It’s that time of year. Not Thanksgiving. Not Hannukah. Not even Christmas or New Year’s. Rather it’s that time of year when I’m asked about providing “perpetual” care for my grandparents’ cemetery plots.
These annual cemetery solicitation letters cause profound rumination and consternation. In some ways, this question of eternal care is bigger than Yom Kippur, which only affects my life, and that, just for the one year … unless, of course, I screw up big time; in which case I’m kaput, finito!
But the fate of these two cemetery plots … Well, that’s huge. It overwhelms me.
I know it sounds stupid, but eternity is a long time. What will Mount Hebron Cemetery and the Cedar Grove Cemetery Association in Flushing, N.Y., look like in 100 years? Two hundred? In a millennium? Will they exist? Throw in climate change, global warming and sea rise, and the picture gets more complicated. Will the cemetery even be above ground?
And just like that — without fail — once I start pondering the annual endowed cemetery care conundrum, it happens. “In the Year 2525,” that 1969 song by Zager and Evans, starts buzzing in my brain.
The catchy, but glum song tracks an apocalyptic future for mankind at approximately 1,000-year intervals, up to the year 10,000.
“In the year 2525, if man is still alive
If woman can survive, they may find …”
Zager and Evans
With a future like that, who needs to worry about upkeep on cemetery plots? Or maybe that’s the point, maybe it’s a good idea to ensure I’ve got my grandparents covered (pardon the pun) in advance.
For two-plus decades, I’ve taken pride in paying the annual bills for “seasonal care” on the graves for my father’s parents, Morris and Esther Galatz. I have only visited their graves once, but when writing the checks, I feel I’m paying my respects.
After my mother died in 2001, and the first notice about upkeep was forwarded to me, it was a revelation. I had never known about these cemetery plots or had I known these relatives. My grandmother died in 1928. My grandfather in 1951, three years before I was born.

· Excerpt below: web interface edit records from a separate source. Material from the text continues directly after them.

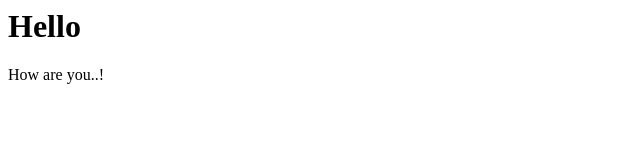
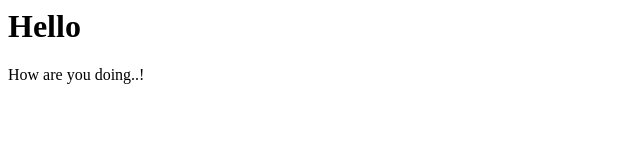
Before and after one commit to yashu9088/web, a plain HTML site: page index.html in a window 1280 px wide. Shown: the full height of the page, 0-640 px from the left. Drawn offline with Linux system fonts and the light colour scheme.

Commit message:
Update index.html

```diff
--- a/index.html
+++ b/index.html
@@ -1,7 +1,7 @@
 <html>
 
 <h1>Hello</h1>
-<p> How are you..!</p>
+<p> How are you doing..!</p>
 
 
 </html>
```
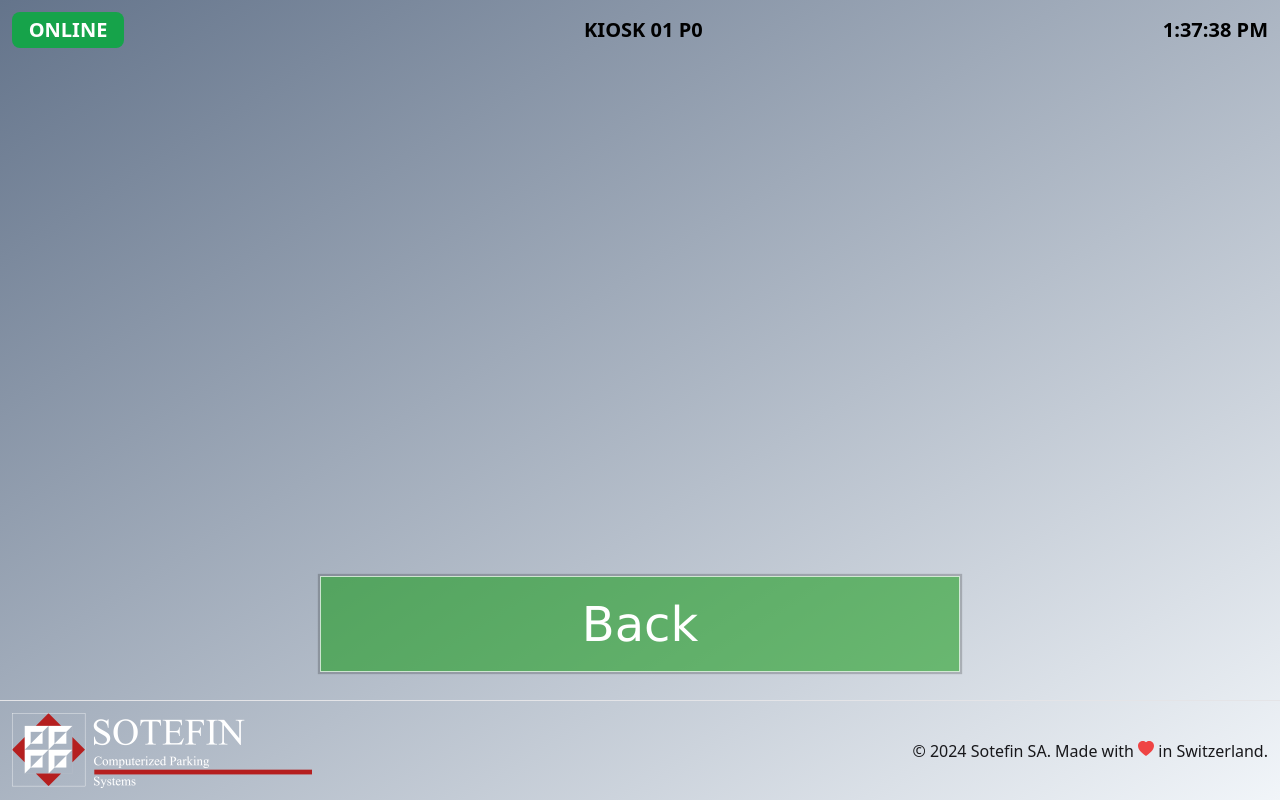
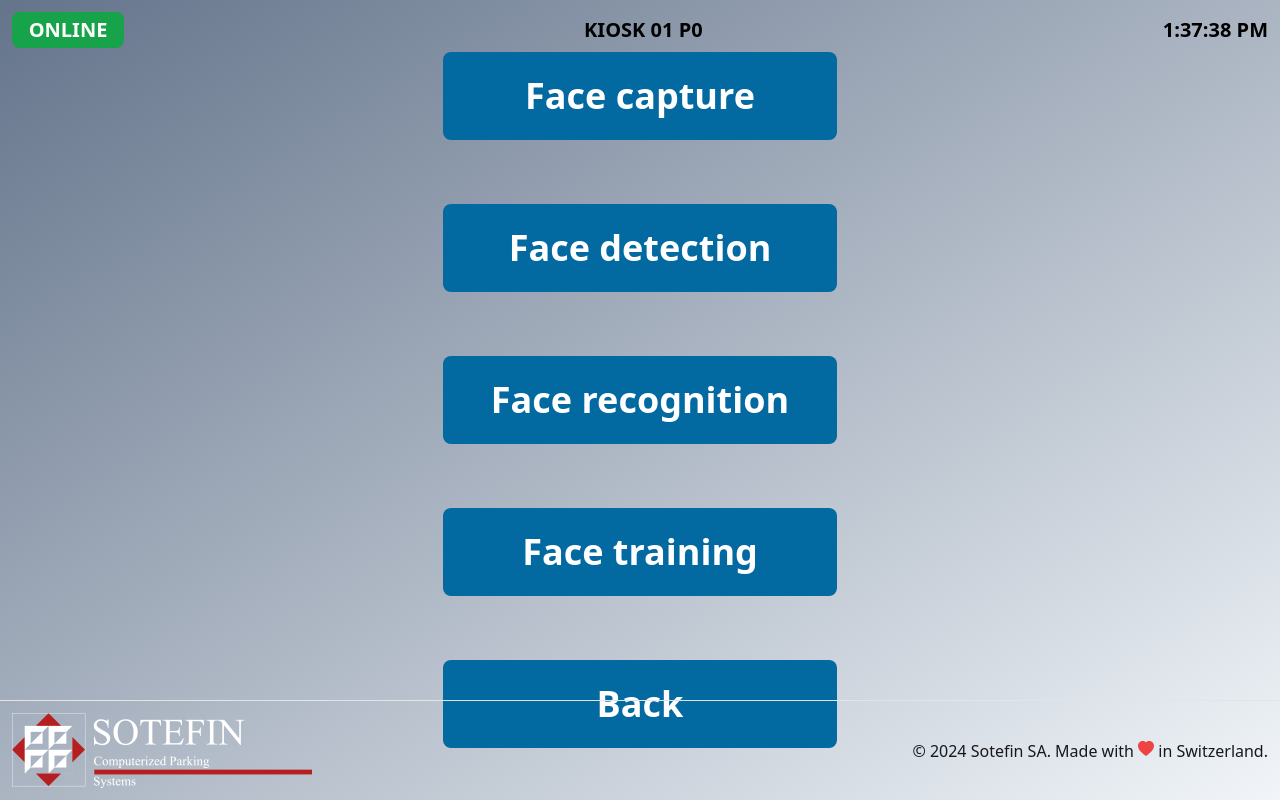
Before and after one commit to fabioriva/aps-kiosk-ui, a SvelteKit app: page /faceid in a window 1280 px wide. Shown: the top 800 px of the page. Built offline with nearby package versions, Linux system fonts and the light colour scheme; no server answers.

Commit message:
faceid stream routes

```diff
--- a/src/routes/+page.svelte
+++ b/src/routes/+page.svelte
@@ -1,6 +1,6 @@
 <script>
 	import { getContext } from 'svelte';
-	import { goto } from '$app/navigation';
+	// import { goto } from '$app/navigation';
 	import Alert from '$lib/Alert.svelte';
 	import Close from '$lib/Close.svelte';
 	import Error from '$lib/Error.svelte';
@@ -18,8 +18,9 @@
 	{#if comm.status}
 		{#if page.nr === 1}
 			<Alert message="Swipe tag to start" role="info" title="Action required" />
+			<!-- <button class="mt-16 text-4xl" onclick={() => goto('/faceid')}>Face ID</button> -->
 			<!-- <img src="arrow-down.png" alt="arrow-down" class="mx-auto mt-32" width="256" height="256" /> -->
-			<button class="mt-16 text-4xl" onclick={() => goto('/faceid')}>Face ID</button>
+			<a class="block mt-16 text-4xl" href="/faceid">Face ID</a>
 			<svg
 				xmlns="http://www.w3.org/2000/svg"
 				width="256"
--- a/src/routes/faceid/+page.svelte
+++ b/src/routes/faceid/+page.svelte
@@ -1,41 +1,31 @@
 <script>
 	import { goto } from '$app/navigation';
-	import { PUBLIC_CAMERA_SRC } from '$env/static/public';
-
-	function navigateToHome() {
-		goto('/');
+	function navigateToStream(mode) {
+		goto('/stream' + mode);
 	}
 </script>
 
 <div class="flex items-center justify-center h-screen">
-	<iframe
-		src={PUBLIC_CAMERA_SRC}
-		title="picamera video streaming"
-		width="800"
-		height="1280"
-		scrolling="no"
-		marginwidth="0"
-		marginheight="0"
-		frameborder="0"
-		class="w-full pointer-events-auto -z-50"
-	></iframe>
-	<button id="home-button" class="z-50" onclick={navigateToHome}>Back</button>
+	<div class="flex flex-col space-y-16">
+		<button
+			class="bg-sky-700 hover:bg-sky-900 text-white text-4xl font-semibold py-6 px-12 rounded-lg"
+			onclick={() => navigateToStream('/capture')}>Face capture</button
+		>
+		<button
+			class="bg-sky-700 hover:bg-sky-900 text-white text-4xl font-semibold py-6 px-12 rounded-lg"
+			onclick={() => navigateToStream('/detection')}>Face detection</button
+		>
+		<button
+			class="bg-sky-700 hover:bg-sky-900 text-white text-4xl font-semibold py-6 px-12 rounded-lg"
+			onclick={() => navigateToStream('/recognition')}>Face recognition</button
+		>
+		<button
+			class="bg-sky-700 hover:bg-sky-900 text-white text-4xl font-semibold py-6 px-12 rounded-lg"
+			onclick={() => navigateToStream('/training')}>Face training</button
+		>
+		<button
+			class="bg-sky-700 hover:bg-sky-900 text-white text-4xl font-semibold py-6 px-12 rounded-lg"
+			onclick={() => goto('/')}>Back</button
+		>
+	</div>
 </div>
-
-<style>
-	#home-button {
-		/* display: block; */
-		position: absolute;
-		margin-left: auto;
-		margin-right: auto;
-		width: 50%;
-		height: 96px;
-		bottom: 128px;
-		background-color: rgb(0 150 0 / 50%);
-		border: 1px solid rgb(255 255 255 / 70%);
-		box-shadow: 0px 0px 1px 2px rgb(0 0 0 / 20%);
-		font-size: 48px;
-		font-family: 'Lucida Grande', 'Arial', sans-serif;
-		color: rgb(255 255 255 / 100%);
-	}
-</style>
--- /dev/null
+++ b/src/routes/stream/[mode]/+page.server.js
@@ -0,0 +1,3 @@
+export function load({ params }) {
+return params
+}
--- /dev/null
+++ b/src/routes/stream/[mode]/+page.svelte
@@ -0,0 +1,38 @@
+<script>
+	import { goto } from '$app/navigation';
+	import { PUBLIC_CAMERA_SRC } from '$env/static/public';
+	let { data } = $props();
+</script>
+
+<div class="flex items-center justify-center h-screen">
+	<iframe
+		src={PUBLIC_CAMERA_SRC + '/face/' + data.mode}
+		title="picamera video streaming"
+		width="800"
+		height="1280"
+		scrolling="no"
+		marginwidth="0"
+		marginheight="0"
+		frameborder="0"
+		class="w-full pointer-events-auto -z-50"
+	></iframe>
+	<button id="button" class="z-50" onclick={() => goto('/')}>Back</button>
+</div>
+
+<style>
+	#button {
+		/* display: block; */
+		position: absolute;
+		margin-left: auto;
+		margin-right: auto;
+		width: 50%;
+		height: 96px;
+		bottom: 128px;
+		background-color: rgb(0 150 0 / 50%);
+		border: 1px solid rgb(255 255 255 / 70%);
+		box-shadow: 0px 0px 1px 2px rgb(0 0 0 / 20%);
+		font-size: 48px;
+		font-family: 'Lucida Grande', 'Arial', sans-serif;
+		color: rgb(255 255 255 / 100%);
+	}
+</style>
```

My father was one of five sons. How it fell to him, the youngest of the surviving “boys,” to tend to the graves I don’t know. But, in turn, when he died, my mother took on the responsibility for 15 years, until she passed.
My parents married as teenagers. Yet, my mother never met her mother-in-law, who died when my father was young. I wonder what thoughts my mother had as she wrote that annual check. Did she speculate about my father’s difficult childhood? Did she use it as a moment for mourning, or simply, mechanically, pay the bill?
For me, this ritual is a source of awe and connection. I think about my father, his siblings, and my grandmother’s hard life filled with poverty, illness, and early death. And in tending to these graves, I also feel that I’m honoring my father, now 37 years gone. It is an especially joyous mitzvah.
But these solicitations about perpetual care? They are an entirely different matter. When they first started arriving, I considered them unnerving and tossed them in the trash.
Now, however, I’m older. And I worry.
My own clock is ticking. How many more annual payments are in my future? Is it fair to pass this responsibility on to my children? Will they take pleasure in the task? Will they, children of the Internet-everything-in-the-Cloud generation, see value in preserving and honoring the past?
And so, with my own mortality looming, this year I retrieved the solicitation from the garbage.
The idea of perpetual care still makes me laugh and cringe. Yet, knowing my grandparents are taken care of, whatever fate befalls the planet in the long run — and me in the next couple of decades — also seems strangely satisfying.
So, Cedar Grove Cemetery Association administrators, be on the lookout. The check isn’t quite in the mail, but I’m thinking about it.
While time waits for no man or woman, I’m confident there’s a little time left to contemplate this annual solicitation … at least until year’s end when rates go up effective January 1, 2022.